Less than five months ago, Miami Commissioner Frank Carollo got fellow board members of the Biscayne Park Management Trust — which oversees all activities at Bayfront and Museum parks — to approve a no-bid $2 million contract for a playground that would be paid for with funds from the Omni CRA.
Tuesday, he will ask the same board to forgive many more millions in future fees they would have collected from the same community redevelopment agency.
But could this be more than a typical bait and switch? Is this just one more step in the commissioner setting himself up for a cushy job?
First, Carollo pushed out the longtime director, Timothy Schmand — who had been managing events at both parks or writing grants for the trust for 25 years — after the two became involved in a debate about the Rolling Loud music festival, which Carollo tried to get cancelled. Schmand has said he was long considering a move, but everyone believes that Carollo pressured him. And the timing sure was convenient.
Then, he convinced the board, which voted 4-5, to buy a $2 million playground for Museum Park with no competitive process and bill the Omni CRA for the cost.
Around the same time or soon after, Carollo pushed for a significant pay increase for the executive director — a position that is still vacant — from $135,000 to $148,000, and a 25% increase in retirement benefits. for the position, presumably to attract a more and better applicants.
And, most recently, he proposed an increase in ticket surcharge for all events at Bayfront Park and the commission passed it two weeks ago. The more expensive the ticket, the higher the surcharge — and the more money collected by the parks management trust for the executive director, whoever she or he is, to spend.
Carollo, who loses chairmanship of the trust when he leaves office next month, has no place to land. He was supposed to run for mayor against Commissioner Francis Suarez, but that fizzled when his brother, Crazy Joe Carollo, filed to run for commission. Nobody was going to vote for two Carollos.
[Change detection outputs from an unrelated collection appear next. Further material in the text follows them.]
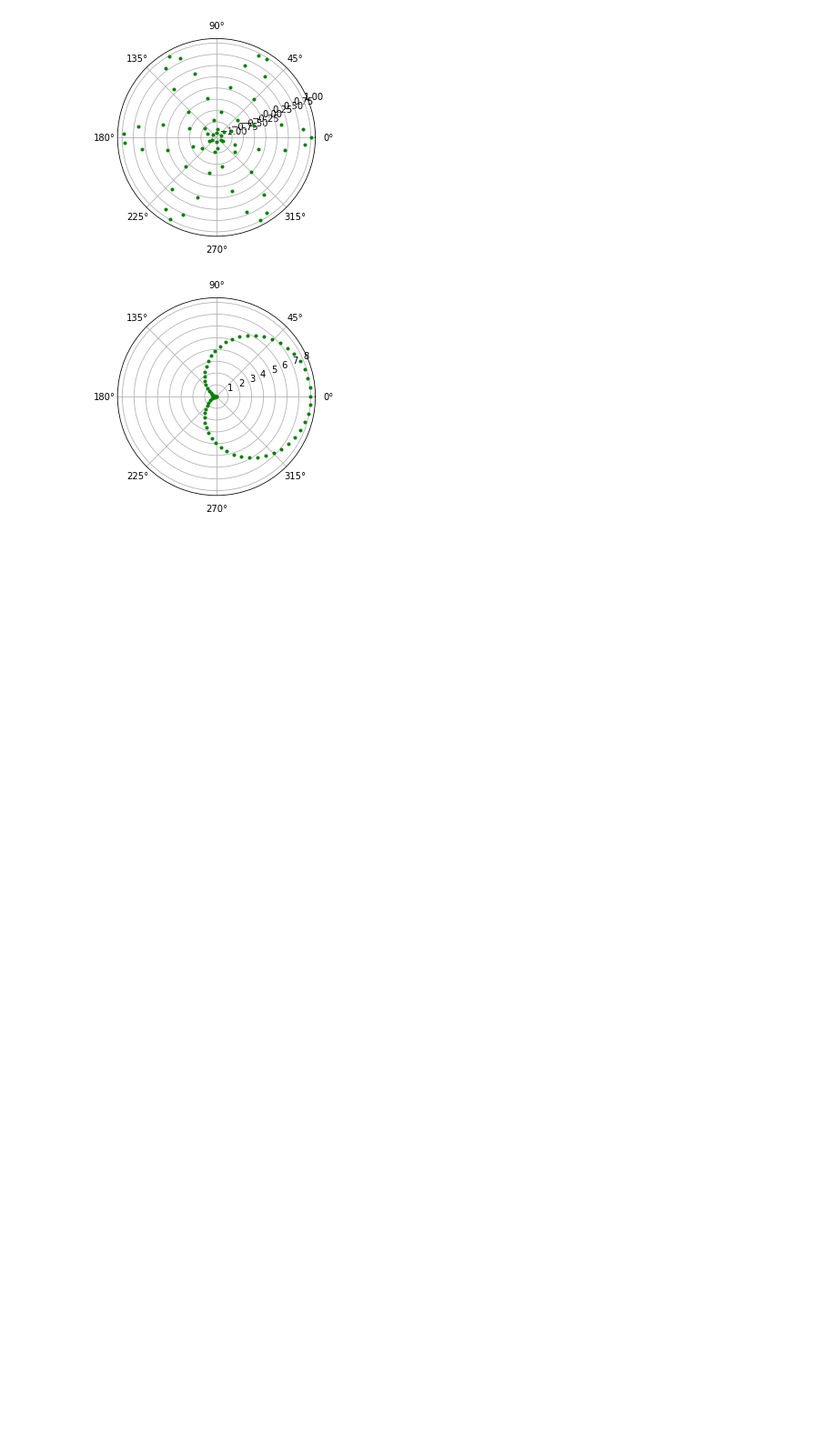
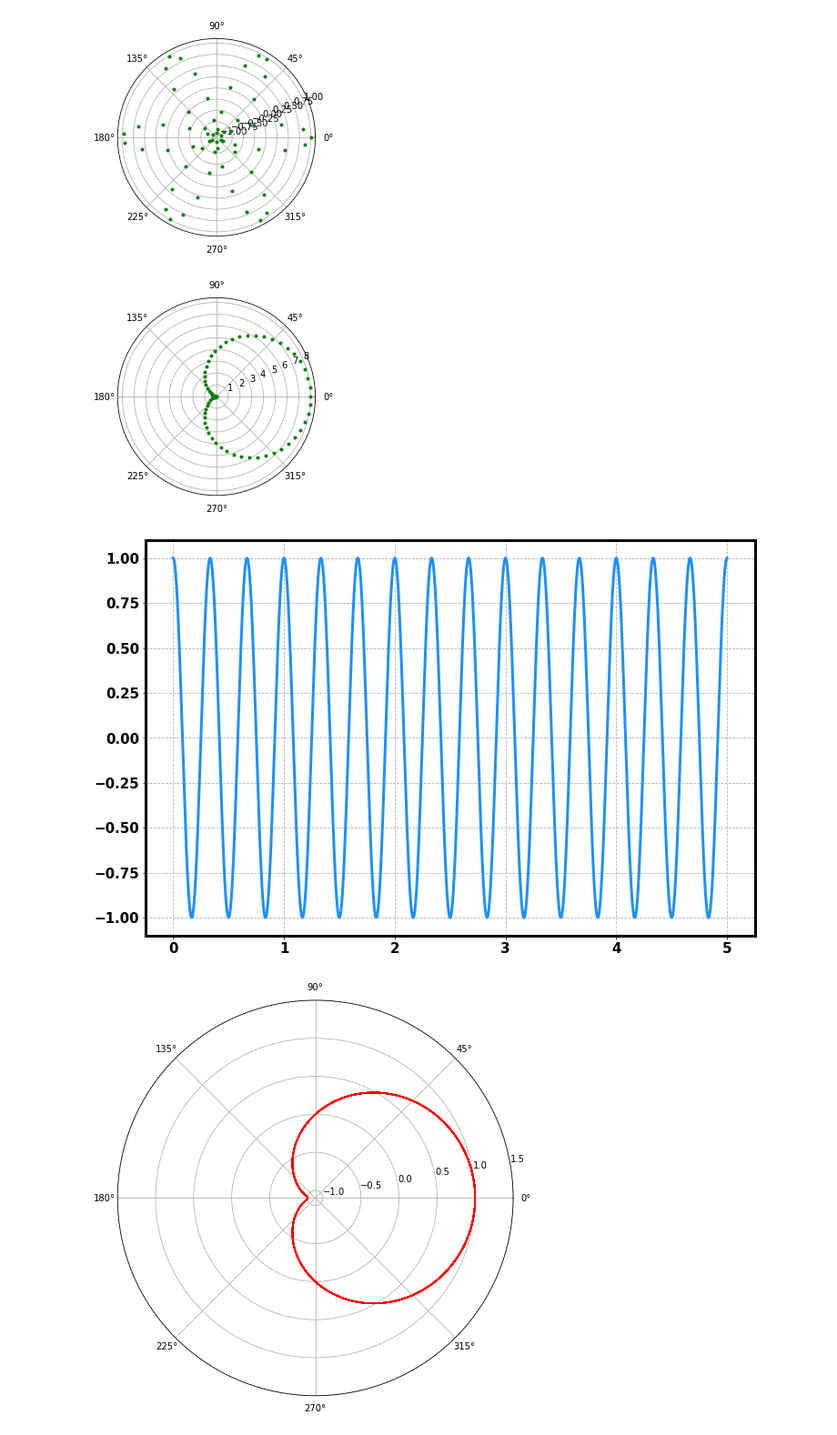
Before and after one commit to sampad95/python_and_jupyter-notebook_scripting, a Jupyter notebook: numpy/Practice.ipynb, the cells around one changed output. Shown at 91% size. Cells and saved outputs as stored; diff of their text form; code cells hidden in the pictures; blank space fills up the shorter version.

```diff
--- a/numpy/Practice.ipynb
+++ b/numpy/Practice.ipynb
@@ -277,3 +277,39 @@ for rad in rads:
 plt.show()
 # %% [output]
 [figure]
+# %%
+t = np.arange(0, 5, 0.0001)
+ν = 3               # Ctrl+Shift+u+03bd
+ω = 2*np.pi*ν       # Ctrl+Shift+u+03c9
+Θ = ω*t             # Ctrl+Shift+u+0398
+
+I = np.round(np.cos(Θ), 5)
+
+fig=plt.figure(figsize=(12,8),linewidth=50)
+ax = fig.gca()
+for axis in ['top','bottom','left','right']:
+    ax.spines[axis].set_linewidth(3)
+plt.grid(linestyle='--')
+
+plt.plot(t, I, lw=3, c='dodgerblue')
+
+r= list(range(0, int(t[-1])+2, 1))
+
+plt.xticks([i for  i in r],
+              labels = [str(i) for i in r] ,fontsize=15,fontweight='bold')
+
+plt.yticks(fontsize=15,fontweight='bold')
+
+
+fig, ax = plt.subplots(figsize=(8,8), subplot_kw={'projection': 'polar'})
+ax.plot(Θ, I, c='r')
+
+#ax.set_rmax(1.5)
+ax.set_rticks([-1.0, -0.5, 0, 0.5, 1, 1.5], fontsize=15)  # Less radial ticks
+ax.set_rlabel_position(10)  # Move radial labels away from plotted line
+ax.grid(True)
+
+plt.show()
+# %% [output]
+[figure, added]
+[figure, added]
```
Also changed, not shown: parts of 4 cells of this notebook.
Still, he waited until the last possible moment to let Suarez off the hook, until almost the qualifying deadline that he was not going to run. The next best thing is county commission, which some say Carollo, a public accountant, has had his eye on all along, but Miami-Dade Commissioner Bruno Barreiro doesn’t have to resign to run for Congress. And, in the meantime, executive director of the Biscayne Parks Management Trust is not a bad gig. Especially now that he’s made it so much better.
And if he doesn’t want the job, why won’t he say so? At the last trust meeting in August, board member Ralph Duharte asked point blank if Carollo was angling for the executive director’s position — and Carollo refused to answer. “I think that question is off-base and I’ll be honest with you, I won’t even dignify that question with an answer,” Carollo said. A Miami Herald story said that Duharte later noted that the exchange was curiously deleted from the minutes of the meeting.
And Carollo has been cagy and cryptic with his answers to others who have askedthe same question, never fully putting it to rest. A former trust board member said “there is no doubt that Mr. Carollo has been and is now maneuvering to give himself the job as executive director of the trust.”
It sure looks that way. And it wouldn’t be the first time he uses his palanca as commissioner. In 2012, after he was stopped by a Miami police officer in his vehicle, Carollo told him to “call the chief” and got out of the ticket. An ethics investigation ensued and he pleaded no contest, paying more than $2,000 in fines.
A sitting board member, however, cannot be hired by the trust for two years after he or she leaves the board. But that rule can be waived by a unanimous vote of the city commission. Enter the Omni CRA thing.
The speculation is that Carollo cut a deal with the head of the Omni CRA to “remove all current and future obligations with respect to the Omni CRA’s monetary contribution for capital improvements at Museum Park, as contained in the Inter-local Agreement” in exchange for supporting his bid for the trust director’s job. The endorsement is not the only thing that would give him an edge with the commission. Political observers expect Carollo to say the incease in the tickeet surcharge will make up for the lost CRA funds — which could be somewhere between $20 and $30 million — that the CRA can then use for affordable housing.
Key words: Affordable housing. Because that is how he’s trying to sell it to the commission. Everybody loves affordable housing and more money for it.
Maybe Frank makes for a great executive director. But he’s already awarded one no-bid contract with the playground. And he’s abused his position before. And the fact that he’s making this power play behind the scenes and being so cryptic about it is enough warning to give commissioners pause.
They should let Carollo run for Congress like everybody else.